Problem requirements:
Could you write out each of the records below exactly?

Records supplied:
○ ○ ○
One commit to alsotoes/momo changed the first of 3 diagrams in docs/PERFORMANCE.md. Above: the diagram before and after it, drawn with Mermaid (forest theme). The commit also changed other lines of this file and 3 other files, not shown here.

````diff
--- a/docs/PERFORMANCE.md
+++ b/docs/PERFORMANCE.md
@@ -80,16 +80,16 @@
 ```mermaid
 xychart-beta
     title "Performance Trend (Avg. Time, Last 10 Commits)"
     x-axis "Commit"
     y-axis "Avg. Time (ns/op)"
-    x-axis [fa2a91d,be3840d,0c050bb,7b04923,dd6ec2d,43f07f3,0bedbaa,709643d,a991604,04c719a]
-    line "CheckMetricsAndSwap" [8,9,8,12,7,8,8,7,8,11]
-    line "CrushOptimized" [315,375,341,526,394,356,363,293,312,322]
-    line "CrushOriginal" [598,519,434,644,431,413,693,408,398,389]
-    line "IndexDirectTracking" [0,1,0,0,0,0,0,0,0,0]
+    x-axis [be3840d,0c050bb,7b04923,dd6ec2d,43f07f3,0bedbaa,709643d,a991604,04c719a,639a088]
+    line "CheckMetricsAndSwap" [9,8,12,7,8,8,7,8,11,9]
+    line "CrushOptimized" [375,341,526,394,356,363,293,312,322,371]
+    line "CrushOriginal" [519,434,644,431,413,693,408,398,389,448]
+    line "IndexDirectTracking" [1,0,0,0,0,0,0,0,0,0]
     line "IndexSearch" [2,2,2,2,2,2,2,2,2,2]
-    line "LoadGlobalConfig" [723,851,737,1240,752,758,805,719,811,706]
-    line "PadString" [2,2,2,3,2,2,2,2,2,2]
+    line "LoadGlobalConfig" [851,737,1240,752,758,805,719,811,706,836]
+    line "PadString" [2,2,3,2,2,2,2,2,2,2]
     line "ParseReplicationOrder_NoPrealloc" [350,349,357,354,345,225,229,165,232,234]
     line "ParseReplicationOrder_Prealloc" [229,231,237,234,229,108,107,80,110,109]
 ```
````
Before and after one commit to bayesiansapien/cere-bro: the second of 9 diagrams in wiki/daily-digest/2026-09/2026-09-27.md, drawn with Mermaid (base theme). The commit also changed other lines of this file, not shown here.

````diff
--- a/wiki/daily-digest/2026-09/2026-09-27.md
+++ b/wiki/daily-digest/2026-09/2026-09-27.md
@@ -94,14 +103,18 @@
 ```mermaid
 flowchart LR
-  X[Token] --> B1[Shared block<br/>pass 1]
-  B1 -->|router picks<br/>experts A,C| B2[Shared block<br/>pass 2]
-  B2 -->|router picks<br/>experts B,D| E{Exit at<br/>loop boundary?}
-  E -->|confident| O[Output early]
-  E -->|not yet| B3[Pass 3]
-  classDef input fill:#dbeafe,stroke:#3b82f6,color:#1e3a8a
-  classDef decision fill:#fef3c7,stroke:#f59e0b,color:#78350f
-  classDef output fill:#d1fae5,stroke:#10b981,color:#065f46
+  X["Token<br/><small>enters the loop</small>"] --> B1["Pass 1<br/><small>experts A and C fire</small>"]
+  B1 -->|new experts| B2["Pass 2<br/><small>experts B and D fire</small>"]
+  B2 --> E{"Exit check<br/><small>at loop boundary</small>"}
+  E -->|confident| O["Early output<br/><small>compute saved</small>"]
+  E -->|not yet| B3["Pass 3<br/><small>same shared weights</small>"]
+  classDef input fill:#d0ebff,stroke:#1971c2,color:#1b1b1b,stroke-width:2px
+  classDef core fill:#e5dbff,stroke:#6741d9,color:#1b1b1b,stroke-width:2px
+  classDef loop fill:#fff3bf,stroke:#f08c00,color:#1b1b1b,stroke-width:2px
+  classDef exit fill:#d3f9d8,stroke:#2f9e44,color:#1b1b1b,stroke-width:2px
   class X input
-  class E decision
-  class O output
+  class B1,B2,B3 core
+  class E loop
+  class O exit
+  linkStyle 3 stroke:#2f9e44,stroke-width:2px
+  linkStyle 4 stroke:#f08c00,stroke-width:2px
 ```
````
○ ○ ○
Reply to the exercise:
One commit to alsotoes/momo changed the first of 3 diagrams in docs/PERFORMANCE.md. Above: the diagram before and after it, drawn with Mermaid (forest theme). The commit also changed other lines of this file and 3 other files, not shown here.

````diff
--- a/docs/PERFORMANCE.md
+++ b/docs/PERFORMANCE.md
@@ -80,16 +80,16 @@
 ```mermaid
 xychart-beta
     title "Performance Trend (Avg. Time, Last 10 Commits)"
     x-axis "Commit"
     y-axis "Avg. Time (ns/op)"
-    x-axis [fa2a91d,be3840d,0c050bb,7b04923,dd6ec2d,43f07f3,0bedbaa,709643d,a991604,04c719a]
-    line "CheckMetricsAndSwap" [8,9,8,12,7,8,8,7,8,11]
-    line "CrushOptimized" [315,375,341,526,394,356,363,293,312,322]
-    line "CrushOriginal" [598,519,434,644,431,413,693,408,398,389]
-    line "IndexDirectTracking" [0,1,0,0,0,0,0,0,0,0]
+    x-axis [be3840d,0c050bb,7b04923,dd6ec2d,43f07f3,0bedbaa,709643d,a991604,04c719a,639a088]
+    line "CheckMetricsAndSwap" [9,8,12,7,8,8,7,8,11,9]
+    line "CrushOptimized" [375,341,526,394,356,363,293,312,322,371]
+    line "CrushOriginal" [519,434,644,431,413,693,408,398,389,448]
+    line "IndexDirectTracking" [1,0,0,0,0,0,0,0,0,0]
     line "IndexSearch" [2,2,2,2,2,2,2,2,2,2]
-    line "LoadGlobalConfig" [723,851,737,1240,752,758,805,719,811,706]
-    line "PadString" [2,2,2,3,2,2,2,2,2,2]
+    line "LoadGlobalConfig" [851,737,1240,752,758,805,719,811,706,836]
+    line "PadString" [2,2,3,2,2,2,2,2,2,2]
     line "ParseReplicationOrder_NoPrealloc" [350,349,357,354,345,225,229,165,232,234]
     line "ParseReplicationOrder_Prealloc" [229,231,237,234,229,108,107,80,110,109]
 ```
````
Before and after one commit to bayesiansapien/cere-bro: the second of 9 diagrams in wiki/daily-digest/2026-09/2026-09-27.md, drawn with Mermaid (base theme). The commit also changed other lines of this file, not shown here.

````diff
--- a/wiki/daily-digest/2026-09/2026-09-27.md
+++ b/wiki/daily-digest/2026-09/2026-09-27.md
@@ -94,14 +103,18 @@
 ```mermaid
 flowchart LR
-  X[Token] --> B1[Shared block<br/>pass 1]
-  B1 -->|router picks<br/>experts A,C| B2[Shared block<br/>pass 2]
-  B2 -->|router picks<br/>experts B,D| E{Exit at<br/>loop boundary?}
-  E -->|confident| O[Output early]
-  E -->|not yet| B3[Pass 3]
-  classDef input fill:#dbeafe,stroke:#3b82f6,color:#1e3a8a
-  classDef decision fill:#fef3c7,stroke:#f59e0b,color:#78350f
-  classDef output fill:#d1fae5,stroke:#10b981,color:#065f46
+  X["Token<br/><small>enters the loop</small>"] --> B1["Pass 1<br/><small>experts A and C fire</small>"]
+  B1 -->|new experts| B2["Pass 2<br/><small>experts B and D fire</small>"]
+  B2 --> E{"Exit check<br/><small>at loop boundary</small>"}
+  E -->|confident| O["Early output<br/><small>compute saved</small>"]
+  E -->|not yet| B3["Pass 3<br/><small>same shared weights</small>"]
+  classDef input fill:#d0ebff,stroke:#1971c2,color:#1b1b1b,stroke-width:2px
+  classDef core fill:#e5dbff,stroke:#6741d9,color:#1b1b1b,stroke-width:2px
+  classDef loop fill:#fff3bf,stroke:#f08c00,color:#1b1b1b,stroke-width:2px
+  classDef exit fill:#d3f9d8,stroke:#2f9e44,color:#1b1b1b,stroke-width:2px
   class X input
-  class E decision
-  class O output
+  class B1,B2,B3 core
+  class E loop
+  class O exit
+  linkStyle 3 stroke:#2f9e44,stroke-width:2px
+  linkStyle 4 stroke:#f08c00,stroke-width:2px
 ```
````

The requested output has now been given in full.